* _Supplied material_:
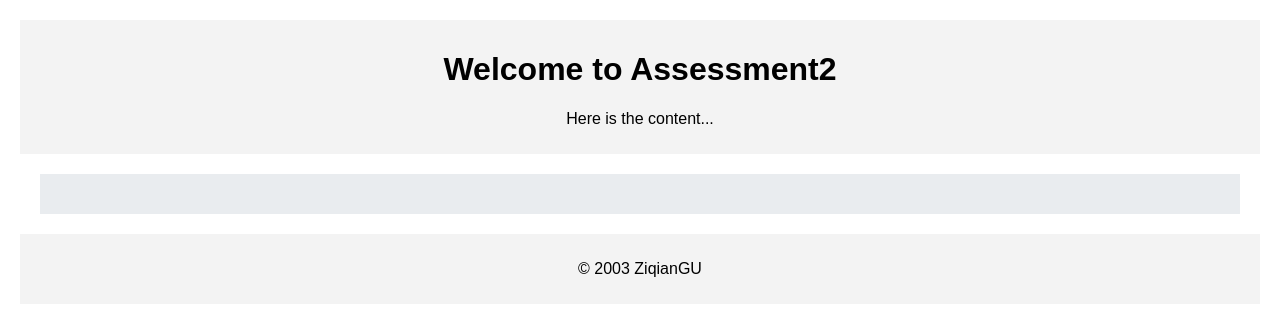
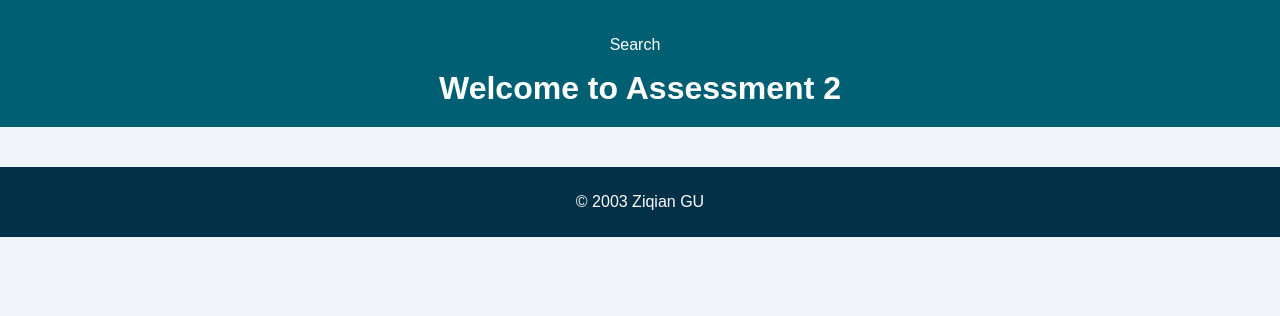
Before and after one commit to guziqian03/A2_ziqianGU, a website: page crowdfundingWebAPP/index.html in a window 1280 px wide. Drawn offline with Linux system fonts and the light colour scheme; no server answers.

Commit message:
index update

```diff
--- a/crowdfundingWebAPP/index.html
+++ b/crowdfundingWebAPP/index.html
@@ -4,39 +4,92 @@
     <meta charset="UTF-8">
     <meta name="viewport" content="width=device-width, initial-scale=1.0">
     <title>Non-Profit Organization</title>
-    <link rel="stylesheet" href="styles.css">
+    <style>
+        body {
+            font-family: 'Arial', sans-serif;
+            margin: 0;
+            padding: 0;
+            background: #f0f4f8;
+            color: #333;
+        }
+        header {
+            background: #005f73;
+            color: #ffffff;
+            padding: 20px;
+            text-align: center;
+        }
+        nav ul {
+            list-style-type: none;
+            padding: 0;
+        }
+        nav ul li {
+            display: inline;
+            margin-right: 10px;
+        }
+        nav a {
+            color: #ffffff;
+            text-decoration: none;
+        }
+        .header-content h1 {
+            margin: 0;
+        }
+        section {
+            padding: 20px;
+            display: flex;
+            flex-wrap: wrap;
+            justify-content: space-around;
+        }
+        .fundraiser {
+            background: #ffffff;
+            border: 1px solid #cccccc;
+            margin: 10px;
+            padding: 20px;
+            width: 300px;
+            box-shadow: 0 4px 6px rgba(0,0,0,0.1);
+        }
+        .image {
+            width: 100%;
+            height: 200px;
+            background-size: cover;
+            background-position: center;
+        }
+        footer {
+            text-align: center;
+            padding: 10px 0;
+            background: #023047;
+            color: white;
+        }
+    </style>
 </head>
 <body>
+<header>
+    <nav>
+        <ul class="nav-list">
+            <li class="nav-item"><a href="/search.html">Search</a></li>
+        </ul>
+    </nav>
+    <div class="header-content">
+        <h1>Welcome to Assessment 2</h1>
 
-<header>
-    <h1>Welcome to Assessment2</h1>
-    <p>Here is the content...</p>
+    </div>
 </header>
-
-<section id="fundraisers">
-
-</section>
-
+<section id="fundraisers"></section>
 <footer>
-    <p>© 2003 ZiqianGU </p>
+    <p>© 2003 Ziqian GU </p>
 </footer>
 
-
 <script>
-
     document.addEventListener('DOMContentLoaded', function() {
         const fundraisersSection = document.getElementById('fundraisers');
-
-
         fetch('http://localhost:1000/api/fundraisers')
             .then(response => response.json())
             .then(data => {
                 data.forEach(fundraiser => {
                     if (fundraiser.ACTIVE === 1) {
                         const fundraiserElement = document.createElement('div');
-                        fundraiserElement.classList.add('fundraiser');  // 为 div 添加 class
-
-                        fundraiserElement.innerHTML = `
+                        fundraiserElement.classList.add('fundraiser');
+                        const contentElement = document.createElement('div');
+                        contentElement.innerHTML = `
                             <h2>${fundraiser.CAPTION}</h2>
                             <p><strong>Organizer:</strong> ${fundraiser.ORGANIZER}</p>
                             <p><strong>Category:</strong> ${fundraiser.category_name}</p>
@@ -44,7 +97,11 @@
                             <p><strong>Current Funding:</strong> $${fundraiser.CURRENT_FUNDING}</p>
                             <p><strong>City:</strong> ${fundraiser.CITY}</p>
                         `;
-
+                        const imageElement = document.createElement('div');
+                        imageElement.classList.add('image');
+                        imageElement.style.backgroundImage = `url(./image/${fundraiser.FUNDRAISER_ID}.jpg)`;
+                        fundraiserElement.appendChild(contentElement);
+                        fundraiserElement.appendChild(imageElement);
                         fundraisersSection.appendChild(fundraiserElement);
                     }
                 });
@@ -54,6 +111,5 @@
             });
     });
 </script>
-
 </body>
 </html>
```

* _To do_:
All lines that include the word "fundraiserElement" must be copied from the material above.

* _Completed exercise_:
                         const fundraiserElement = document.createElement('div');
-                        fundraiserElement.classList.add('fundraiser');  // 为 div 添加 class
-                        fundraiserElement.innerHTML = `
+                        fundraiserElement.classList.add('fundraiser');
+                        fundraiserElement.appendChild(contentElement);
+                        fundraiserElement.appendChild(imageElement);
                         fundraisersSection.appendChild(fundraiserElement);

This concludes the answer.